Nio’s battery swap technology has worked in its home market because of high urban density and the scarcity of driveways

The company began deliveries in September in Norway. It will launch in Germany, Netherlands, Sweden and Denmark this year, and is expected to launch in the UK, where it has a development base, later in the decade.

The battery-swap technology, which companies including Tesla have tested and abandoned, has worked in Nio’s home market because of high urban density and the scarcity of driveways.

Carmakers that buy the system must use the same batteries as Nio, in order to exchange them at swap stations, where they are switched at a dedicated robot-operated bay.

The company has to tackle the problem of expanding its battery-swap operation as each site requires a dedicated grid connection of 650MW, the size of a small power station. This is used to charge up to 13 batteries at the site.

Because the batteries at the station have to be able to fit into any car that arrives, another carmaker that uses Nio’s technology will have to build its vehicles using the company’s platform, as well as the specific proportion and design of its batteries, Zhang said.

Several carmakers have sought partnerships to help recoup investments in the new technologies they believe will get them a competitive edge in electric cars.

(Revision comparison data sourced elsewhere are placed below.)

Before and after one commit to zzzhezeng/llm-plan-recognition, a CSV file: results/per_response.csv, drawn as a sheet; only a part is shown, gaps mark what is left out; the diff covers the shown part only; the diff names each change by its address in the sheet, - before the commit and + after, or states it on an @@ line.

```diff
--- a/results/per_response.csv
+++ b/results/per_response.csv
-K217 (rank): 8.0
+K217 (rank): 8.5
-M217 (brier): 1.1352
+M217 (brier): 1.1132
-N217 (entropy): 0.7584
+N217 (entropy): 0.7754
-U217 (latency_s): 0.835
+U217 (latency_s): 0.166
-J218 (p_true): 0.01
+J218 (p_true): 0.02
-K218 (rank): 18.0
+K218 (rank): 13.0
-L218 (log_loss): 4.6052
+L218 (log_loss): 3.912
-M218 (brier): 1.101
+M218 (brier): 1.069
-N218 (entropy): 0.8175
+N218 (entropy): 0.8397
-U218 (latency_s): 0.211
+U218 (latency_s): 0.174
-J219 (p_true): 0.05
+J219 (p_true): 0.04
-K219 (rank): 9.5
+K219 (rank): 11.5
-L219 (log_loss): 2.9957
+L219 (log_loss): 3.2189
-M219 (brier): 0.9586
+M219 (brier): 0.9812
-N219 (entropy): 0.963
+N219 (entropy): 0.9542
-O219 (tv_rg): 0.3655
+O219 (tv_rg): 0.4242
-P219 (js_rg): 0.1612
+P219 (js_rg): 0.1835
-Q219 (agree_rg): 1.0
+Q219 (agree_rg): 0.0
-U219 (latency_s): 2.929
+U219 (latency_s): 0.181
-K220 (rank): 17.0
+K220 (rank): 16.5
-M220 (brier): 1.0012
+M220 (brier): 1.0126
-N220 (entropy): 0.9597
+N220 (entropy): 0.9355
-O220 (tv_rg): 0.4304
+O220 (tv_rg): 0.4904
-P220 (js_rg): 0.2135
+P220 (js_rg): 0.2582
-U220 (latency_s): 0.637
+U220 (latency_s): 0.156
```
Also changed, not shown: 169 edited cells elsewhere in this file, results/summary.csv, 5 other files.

Volkswagen is licensing its MEB electric car production system to Ford, while Renault’s Alpine sports car brand is sharing a new electric technology with Geely’s Lotus.

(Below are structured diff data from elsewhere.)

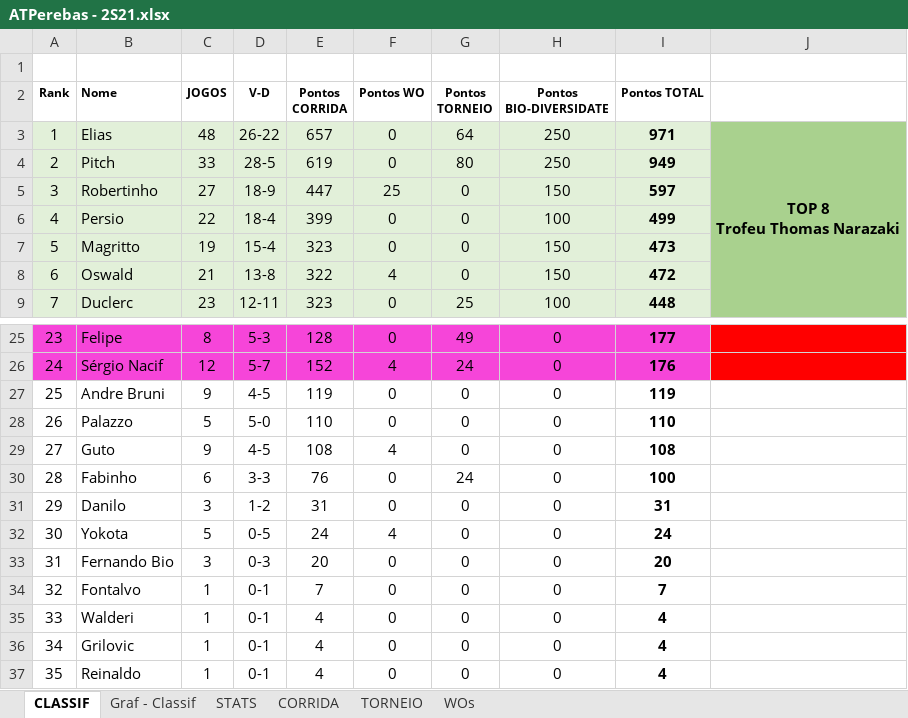
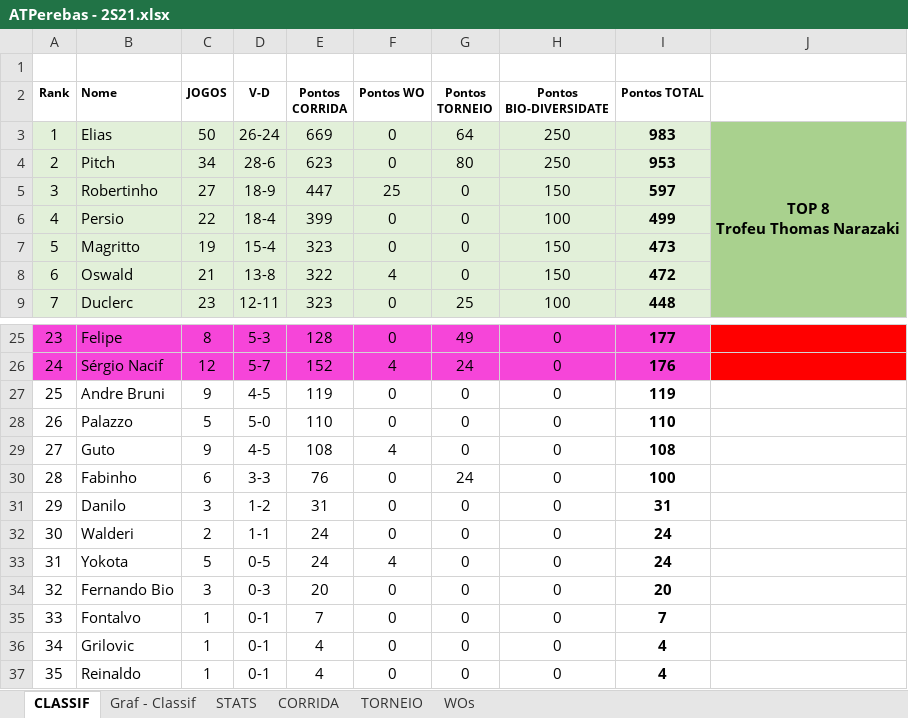
Before and after one commit to juanper/ATPerebas, an Excel workbook: ATPerebas - 2S21.xlsx, sheet CLASSIF, drawn as a sheet; only a part is shown, gaps mark what is left out; values as stored, in another font and other column widths than the file's, no borders; charts and pictures not drawn; the diff covers the shown part only; the diff names each change by its address in the sheet, - before the commit and + after, or states it on an @@ line.

Commit message:
Jogos 22 e 23/nov/2021

```diff
--- a/ATPerebas - 2S21.xlsx (sheet CLASSIF)
+++ b/ATPerebas - 2S21.xlsx (sheet CLASSIF)
-C3 (JOGOS): 48
+C3 (JOGOS): 50
-D3 (V-D): 26-22
+D3 (V-D): 26-24
-E3 (Pontos CORRIDA): 657
+E3 (Pontos CORRIDA): 669
-I3 (Pontos TOTAL): 971
+I3 (Pontos TOTAL): 983
-C4 (JOGOS): 33
+C4 (JOGOS): 34
-D4 (V-D): 28-5
+D4 (V-D): 28-6
-E4 (Pontos CORRIDA): 619
+E4 (Pontos CORRIDA): 623
-I4 (Pontos TOTAL): 949
+I4 (Pontos TOTAL): 953
-B32 (Nome): Yokota
+B32 (Nome): Walderi
-C32 (JOGOS): 5
+C32 (JOGOS): 2
-D32 (V-D): 0-5
+D32 (V-D): 1-1
-F32 (Pontos WO): 4
+F32 (Pontos WO): 0
-B33 (Nome): Fernando Bio
+B33 (Nome): Yokota
-C33 (JOGOS): 3
+C33 (JOGOS): 5
-D33 (V-D): 0-3
+D33 (V-D): 0-5
-E33 (Pontos CORRIDA): 20
+E33 (Pontos CORRIDA): 24
-F33 (Pontos WO): 0
+F33 (Pontos WO): 4
-I33 (Pontos TOTAL): 20
+I33 (Pontos TOTAL): 24
-B34 (Nome): Fontalvo
+B34 (Nome): Fernando Bio
-C34 (JOGOS): 1
+C34 (JOGOS): 3
-D34 (V-D): 0-1
+D34 (V-D): 0-3
-E34 (Pontos CORRIDA): 7
+E34 (Pontos CORRIDA): 20
-I34 (Pontos TOTAL): 7
+I34 (Pontos TOTAL): 20
-B35 (Nome): Walderi
+B35 (Nome): Fontalvo
-E35 (Pontos CORRIDA): 4
+E35 (Pontos CORRIDA): 7
-I35 (Pontos TOTAL): 4
+I35 (Pontos TOTAL): 7
```
Also changed, not shown: 16 edited cells elsewhere in this sheet, sheet CORRIDA, sheet STATS, sheet WOs, hidden cells, charts or pictures, 3 other files.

Nio believes battery swapping will lower the cost of accessing electric vehicles by eliminating the battery, which accounts for more than a third of the cost of a vehicle, from the initial price.

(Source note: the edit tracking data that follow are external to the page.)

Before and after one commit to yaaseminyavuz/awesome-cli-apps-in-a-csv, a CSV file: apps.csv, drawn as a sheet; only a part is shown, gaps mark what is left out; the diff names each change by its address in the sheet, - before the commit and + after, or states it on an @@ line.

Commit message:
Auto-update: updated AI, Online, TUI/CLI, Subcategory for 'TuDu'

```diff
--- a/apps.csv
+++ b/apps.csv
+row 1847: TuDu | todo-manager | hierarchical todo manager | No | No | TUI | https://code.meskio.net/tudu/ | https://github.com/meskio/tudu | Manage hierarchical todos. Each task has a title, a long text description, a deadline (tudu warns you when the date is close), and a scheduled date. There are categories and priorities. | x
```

Video: Cars, companies, countries: the race to go electric

Currently, electric cars lose significant value because finance companies are uncertain about the health of a car battery after three years. By removing the battery from the car’s cost, Nio hopes customers will be able to access vehicles far more cheaply.

The company also refuses to disclose how much individual swap stations cost, or whether it ultimately loses money from the service.

Zhang added: “The origin of the idea is it really makes your [battery] usage very free, it’s not about Nio needing to make some extra profit out of that.”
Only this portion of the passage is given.